### YOUR INSTRUCTIONS
Pictures found in the material must be left out, and every line returned as written.

### PROVIDED MATERIAL
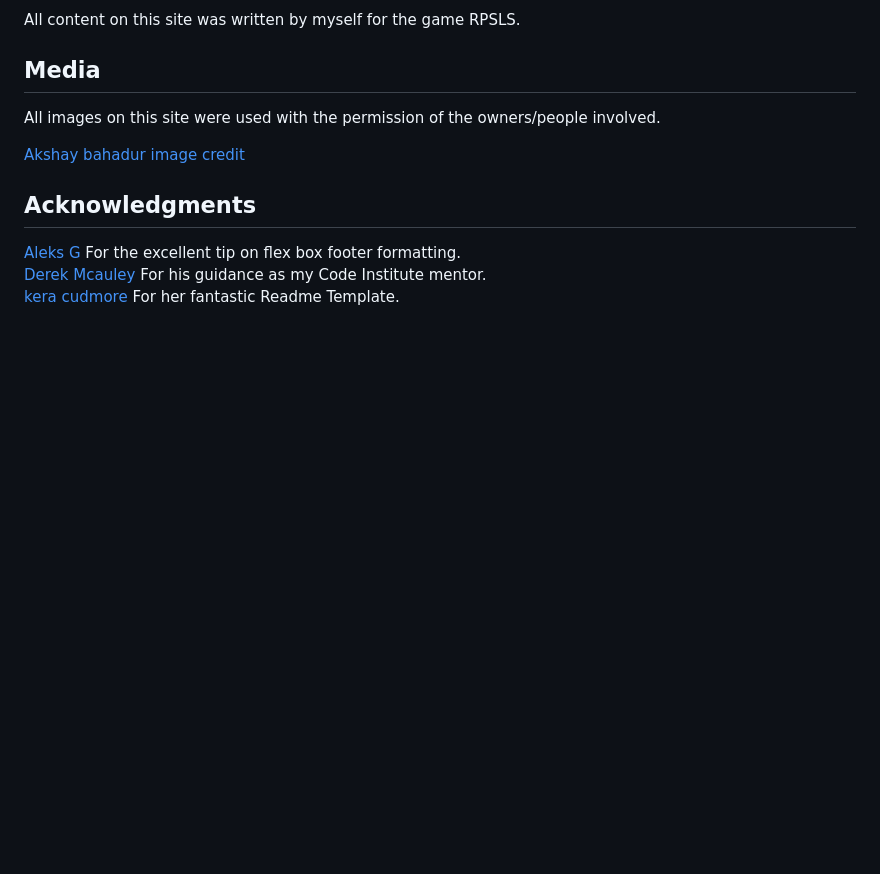
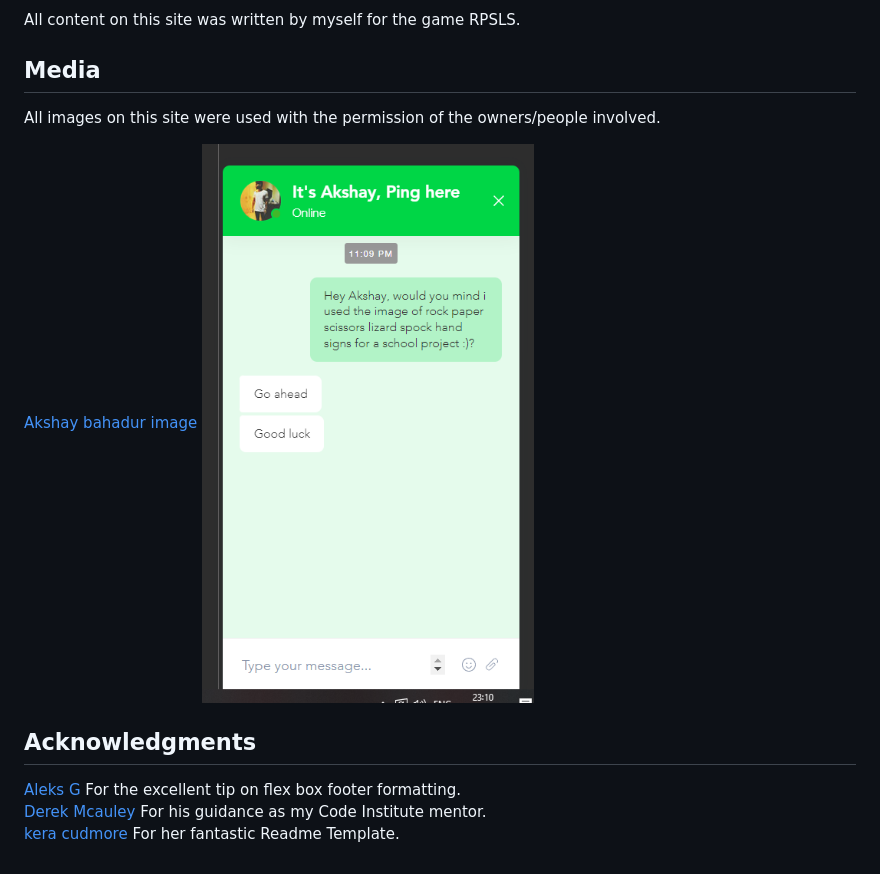
Before and after one commit to DavidUWL/Project-two, a Markdown page: README.md, the part around the change. Rendered like a GitHub page; blank space fills up the shorter version.

Commit message:
fixed faulty link in media section of readme.

```diff
--- a/README.md
+++ b/README.md
@@ -272,7 +272,7 @@ All content on this site was written by myself for the game RPSLS.
 ## Media
 All images on this site were used with the permission of the owners/people involved.
 
-[Akshay bahadur image credit](https://static.wixstatic.com/media/903056_39aa9523c70a428684be9744580b0b1b~mv2.png/v1/fill/w_844,h_844,al_c,q_90,usm_0.66_1.00_0.01,enc_auto/903056_39aa9523c70a428684be9744580b0b1b~mv2.png)<br>
+[Akshay bahadur image](https://static.wixstatic.com/media/903056_39aa9523c70a428684be9744580b0b1b~mv2.png/v1/fill/w_844,h_844,al_c,q_90,usm_0.66_1.00_0.01,enc_auto/903056_39aa9523c70a428684be9744580b0b1b~mv2.png) ![usage request](./assets/images/readme-images/akshay-credit.png)<br>
 
 
 ## Acknowledgments
```
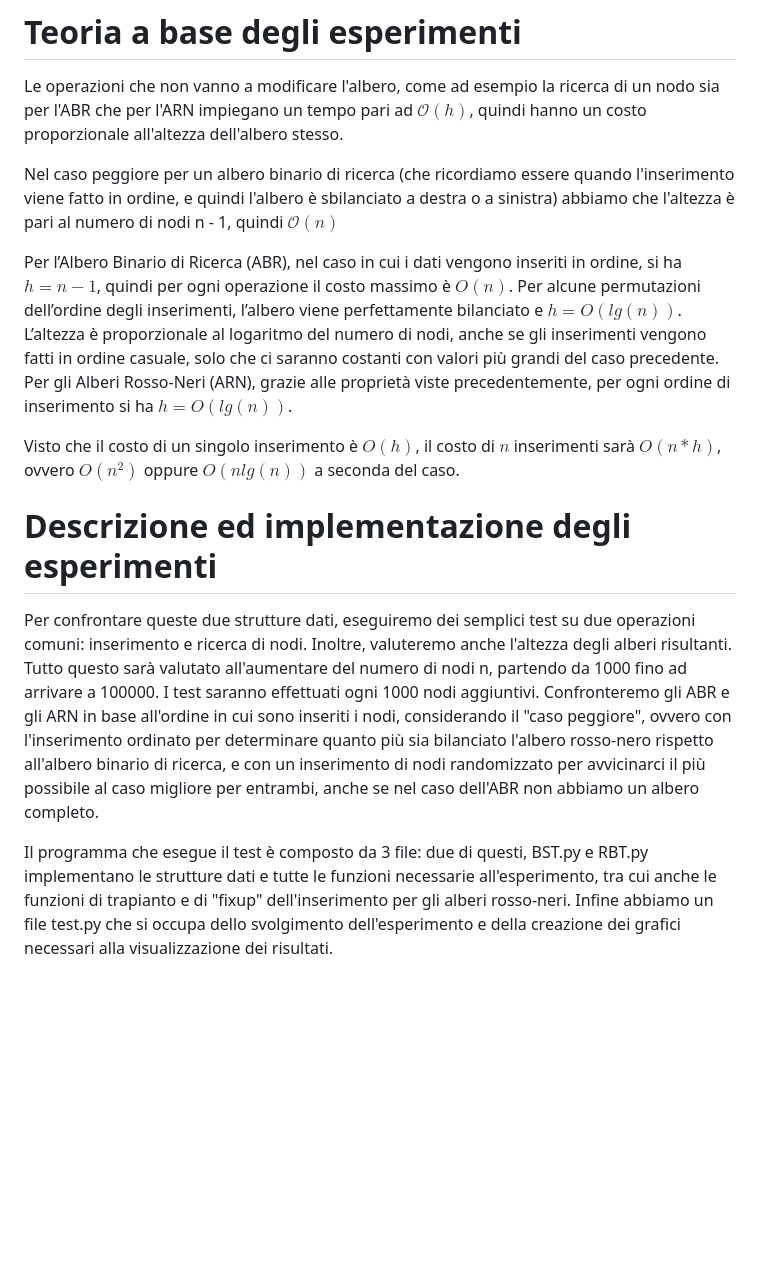
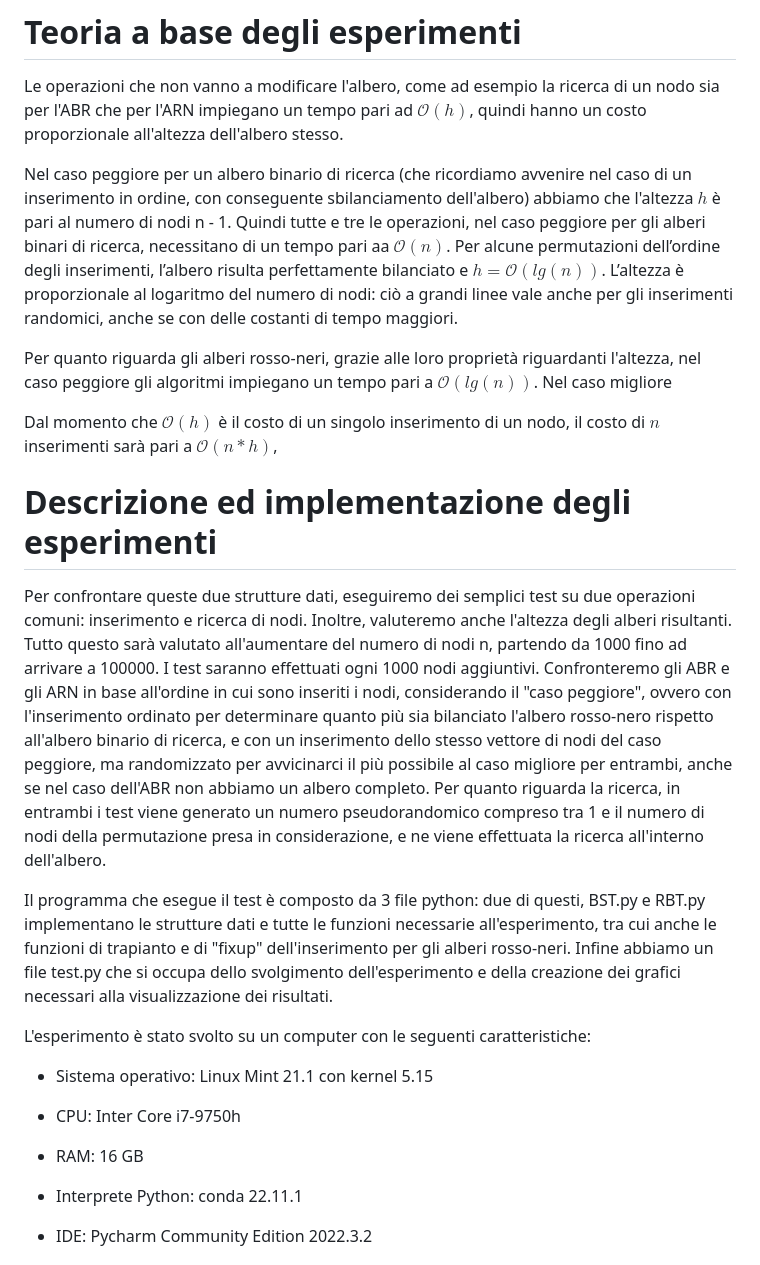
Before and after one commit to ltocca/BST_vs_RBT, a Markdown page: rel/relazione.md, the part around the change printed below. GitHub-like rendering; blank space fills up the shorter version.

Commit message:
update relazione

```diff
--- a/rel/relazione.md
+++ b/rel/relazione.md
@@ -47,17 +47,30 @@ Per un nodo di un albero rosso-nero è possibile definire due tipi di altezze: $
 
 Le operazioni che non vanno a modificare l'albero, come ad esempio la ricerca di un nodo sia per l'ABR che per l'ARN impiegano un tempo pari ad $\mathcal{O}(h)$, quindi hanno un costo proporzionale all'altezza dell'albero stesso.
 
-Nel caso peggiore per un albero binario di ricerca (che ricordiamo essere quando l'inserimento viene fatto in ordine, e quindi l'albero è sbilanciato a destra o a sinistra) abbiamo che l'altezza è pari al numero di nodi n - 1, quindi $\mathcal{O}(n)$
+Nel caso peggiore per un albero binario di ricerca (che ricordiamo avvenire nel caso di un inserimento in ordine, con conseguente sbilanciamento dell'albero) abbiamo che l'altezza $h$ è pari al numero di nodi n - 1. Quindi tutte e tre le operazioni, nel caso peggiore per gli alberi binari di ricerca, necessitano di un tempo pari aa $\mathcal{O}(n)$. Per alcune permutazioni dell’ordine degli inserimenti, l’albero risulta perfettamente bilanciato e $h = \mathcal{O}(lg(n))$. L’altezza è proporzionale al logaritmo del numero di nodi: ciò a grandi linee vale anche per gli inserimenti randomici, anche se con delle costanti di tempo maggiori.
 
-Per l’Albero Binario di Ricerca (ABR), nel caso in cui i dati vengono inseriti in ordine, si ha $h = n-1$, quindi per ogni operazione il costo massimo è $O(n)$. Per alcune permutazioni dell’ordine degli inserimenti, l’albero viene perfettamente bilanciato e $h = O(lg(n))$. L’altezza è proporzionale al logaritmo del numero di nodi, anche se gli inserimenti vengono fatti in ordine casuale, solo che ci saranno costanti con valori
-più grandi del caso precedente. Per gli Alberi Rosso-Neri (ARN), grazie alle proprietà viste precedentemente, per ogni ordine di inserimento si ha $h = O(lg(n))$.
+Per quanto riguarda gli alberi rosso-neri, grazie alle loro proprietà riguardanti l'altezza, nel caso peggiore gli algoritmi impiegano un tempo pari a $\mathcal{O}(lg(n))$. Nel caso migliore
 
-Visto che il costo di un singolo inserimento è $O(h)$, il costo di $n$ inserimenti sarà $O(n*h)$, ovvero $O(n^2)$ oppure $O(n lg(n))$ a seconda del caso.
+Dal momento che $\mathcal{O}(h)$ è il costo di un singolo inserimento di un nodo, il costo di $n$ inserimenti sarà pari a $\mathcal{O}(n*h)$,
 
 # Descrizione ed implementazione degli esperimenti
 
 Per confrontare queste due strutture dati, eseguiremo dei semplici test su due operazioni comuni: inserimento e ricerca di nodi. Inoltre, valuteremo anche l'altezza degli alberi risultanti.
 Tutto questo sarà valutato all'aumentare del numero di nodi n, partendo da 1000 fino ad arrivare a 100000. I test saranno effettuati ogni 1000 nodi aggiuntivi.
-Confronteremo gli ABR e gli ARN in base all'ordine in cui sono inseriti i nodi, considerando il "caso peggiore", ovvero con l'inserimento ordinato per determinare quanto più sia bilanciato l'albero rosso-nero rispetto all'albero binario di ricerca, e con un inserimento di nodi randomizzato per avvicinarci il più possibile al caso migliore per entrambi, anche se nel caso dell'ABR non abbiamo un albero completo.
+Confronteremo gli ABR e gli ARN in base all'ordine in cui sono inseriti i nodi, considerando il "caso peggiore", ovvero con l'inserimento ordinato per determinare quanto più sia bilanciato l'albero rosso-nero rispetto all'albero binario di ricerca, e con un inserimento dello stesso vettore di nodi del caso peggiore, ma randomizzato per avvicinarci il più possibile al caso migliore per entrambi, anche se nel caso dell'ABR non abbiamo un albero completo.
+Per quanto riguarda la ricerca, in entrambi i test viene generato un numero pseudorandomico compreso tra 1 e il numero di nodi della permutazione presa in considerazione, e ne viene effettuata la ricerca all'interno dell'albero.
 
-Il programma che esegue il test è composto da 3 file: due di questi, BST.py e RBT.py implementano le strutture dati e tutte le funzioni necessarie all'esperimento, tra cui anche le funzioni di trapianto e di "fixup" dell'inserimento per gli alberi rosso-neri. Infine abbiamo un file test.py che si occupa dello svolgimento dell'esperimento e della creazione dei grafici necessari alla visualizzazione dei risultati.
+Il programma che esegue il test è composto da 3 file python: due di questi, BST.py e RBT.py implementano le strutture dati e tutte le funzioni necessarie all'esperimento, tra cui anche le funzioni di trapianto e di "fixup" dell'inserimento per gli alberi rosso-neri. Infine abbiamo un file test.py che si occupa dello svolgimento dell'esperimento e della creazione dei grafici necessari alla visualizzazione dei risultati.
+
+L'esperimento è stato svolto su un computer con le seguenti caratteristiche:
+
+- Sistema operativo: Linux  Mint 21.1 con kernel 5.15
+
+- CPU: Inter Core i7-9750h
+
+- RAM: 16 GB
+
+- Interprete Python: conda 22.11.1
+
+- IDE: Pycharm Community Edition 2022.3.2
+
```
Also changed, not shown: other parts of rel/relazione.md (+18 -0 lines).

### TASK ANSWER
Before and after one commit to DavidUWL/Project-two, a Markdown page: README.md, the part around the change. Rendered like a GitHub page; blank space fills up the shorter version.

Commit message:
fixed faulty link in media section of readme.

```diff
--- a/README.md
+++ b/README.md
@@ -272,7 +272,7 @@ All content on this site was written by myself for the game RPSLS.
 ## Media
 All images on this site were used with the permission of the owners/people involved.
 
-[Akshay bahadur image credit](https://static.wixstatic.com/media/903056_39aa9523c70a428684be9744580b0b1b~mv2.png/v1/fill/w_844,h_844,al_c,q_90,usm_0.66_1.00_0.01,enc_auto/903056_39aa9523c70a428684be9744580b0b1b~mv2.png)<br>
+[Akshay bahadur image](https://static.wixstatic.com/media/903056_39aa9523c70a428684be9744580b0b1b~mv2.png/v1/fill/w_844,h_844,al_c,q_90,usm_0.66_1.00_0.01,enc_auto/903056_39aa9523c70a428684be9744580b0b1b~mv2.png) ![usage request](./assets/images/readme-images/akshay-credit.png)<br>
 
 
 ## Acknowledgments
```
Before and after one commit to ltocca/BST_vs_RBT, a Markdown page: rel/relazione.md, the part around the change printed below. GitHub-like rendering; blank space fills up the shorter version.

Commit message:
update relazione

```diff
--- a/rel/relazione.md
+++ b/rel/relazione.md
@@ -47,17 +47,30 @@ Per un nodo di un albero rosso-nero è possibile definire due tipi di altezze: $
 
 Le operazioni che non vanno a modificare l'albero, come ad esempio la ricerca di un nodo sia per l'ABR che per l'ARN impiegano un tempo pari ad $\mathcal{O}(h)$, quindi hanno un costo proporzionale all'altezza dell'albero stesso.
 
-Nel caso peggiore per un albero binario di ricerca (che ricordiamo essere quando l'inserimento viene fatto in ordine, e quindi l'albero è sbilanciato a destra o a sinistra) abbiamo che l'altezza è pari al numero di nodi n - 1, quindi $\mathcal{O}(n)$
+Nel caso peggiore per un albero binario di ricerca (che ricordiamo avvenire nel caso di un inserimento in ordine, con conseguente sbilanciamento dell'albero) abbiamo che l'altezza $h$ è pari al numero di nodi n - 1. Quindi tutte e tre le operazioni, nel caso peggiore per gli alberi binari di ricerca, necessitano di un tempo pari aa $\mathcal{O}(n)$. Per alcune permutazioni dell’ordine degli inserimenti, l’albero risulta perfettamente bilanciato e $h = \mathcal{O}(lg(n))$. L’altezza è proporzionale al logaritmo del numero di nodi: ciò a grandi linee vale anche per gli inserimenti randomici, anche se con delle costanti di tempo maggiori.
 
-Per l’Albero Binario di Ricerca (ABR), nel caso in cui i dati vengono inseriti in ordine, si ha $h = n-1$, quindi per ogni operazione il costo massimo è $O(n)$. Per alcune permutazioni dell’ordine degli inserimenti, l’albero viene perfettamente bilanciato e $h = O(lg(n))$. L’altezza è proporzionale al logaritmo del numero di nodi, anche se gli inserimenti vengono fatti in ordine casuale, solo che ci saranno costanti con valori
-più grandi del caso precedente. Per gli Alberi Rosso-Neri (ARN), grazie alle proprietà viste precedentemente, per ogni ordine di inserimento si ha $h = O(lg(n))$.
+Per quanto riguarda gli alberi rosso-neri, grazie alle loro proprietà riguardanti l'altezza, nel caso peggiore gli algoritmi impiegano un tempo pari a $\mathcal{O}(lg(n))$. Nel caso migliore
 
-Visto che il costo di un singolo inserimento è $O(h)$, il costo di $n$ inserimenti sarà $O(n*h)$, ovvero $O(n^2)$ oppure $O(n lg(n))$ a seconda del caso.
+Dal momento che $\mathcal{O}(h)$ è il costo di un singolo inserimento di un nodo, il costo di $n$ inserimenti sarà pari a $\mathcal{O}(n*h)$,
 
 # Descrizione ed implementazione degli esperimenti
 
 Per confrontare queste due strutture dati, eseguiremo dei semplici test su due operazioni comuni: inserimento e ricerca di nodi. Inoltre, valuteremo anche l'altezza degli alberi risultanti.
 Tutto questo sarà valutato all'aumentare del numero di nodi n, partendo da 1000 fino ad arrivare a 100000. I test saranno effettuati ogni 1000 nodi aggiuntivi.
-Confronteremo gli ABR e gli ARN in base all'ordine in cui sono inseriti i nodi, considerando il "caso peggiore", ovvero con l'inserimento ordinato per determinare quanto più sia bilanciato l'albero rosso-nero rispetto all'albero binario di ricerca, e con un inserimento di nodi randomizzato per avvicinarci il più possibile al caso migliore per entrambi, anche se nel caso dell'ABR non abbiamo un albero completo.
+Confronteremo gli ABR e gli ARN in base all'ordine in cui sono inseriti i nodi, considerando il "caso peggiore", ovvero con l'inserimento ordinato per determinare quanto più sia bilanciato l'albero rosso-nero rispetto all'albero binario di ricerca, e con un inserimento dello stesso vettore di nodi del caso peggiore, ma randomizzato per avvicinarci il più possibile al caso migliore per entrambi, anche se nel caso dell'ABR non abbiamo un albero completo.
+Per quanto riguarda la ricerca, in entrambi i test viene generato un numero pseudorandomico compreso tra 1 e il numero di nodi della permutazione presa in considerazione, e ne viene effettuata la ricerca all'interno dell'albero.
 
-Il programma che esegue il test è composto da 3 file: due di questi, BST.py e RBT.py implementano le strutture dati e tutte le funzioni necessarie all'esperimento, tra cui anche le funzioni di trapianto e di "fixup" dell'inserimento per gli alberi rosso-neri. Infine abbiamo un file test.py che si occupa dello svolgimento dell'esperimento e della creazione dei grafici necessari alla visualizzazione dei risultati.
+Il programma che esegue il test è composto da 3 file python: due di questi, BST.py e RBT.py implementano le strutture dati e tutte le funzioni necessarie all'esperimento, tra cui anche le funzioni di trapianto e di "fixup" dell'inserimento per gli alberi rosso-neri. Infine abbiamo un file test.py che si occupa dello svolgimento dell'esperimento e della creazione dei grafici necessari alla visualizzazione dei risultati.
+
+L'esperimento è stato svolto su un computer con le seguenti caratteristiche:
+
+- Sistema operativo: Linux  Mint 21.1 con kernel 5.15
+
+- CPU: Inter Core i7-9750h
+
+- RAM: 16 GB
+
+- Interprete Python: conda 22.11.1
+
+- IDE: Pycharm Community Edition 2022.3.2
+
```
Also changed, not shown: other parts of rel/relazione.md (+18 -0 lines).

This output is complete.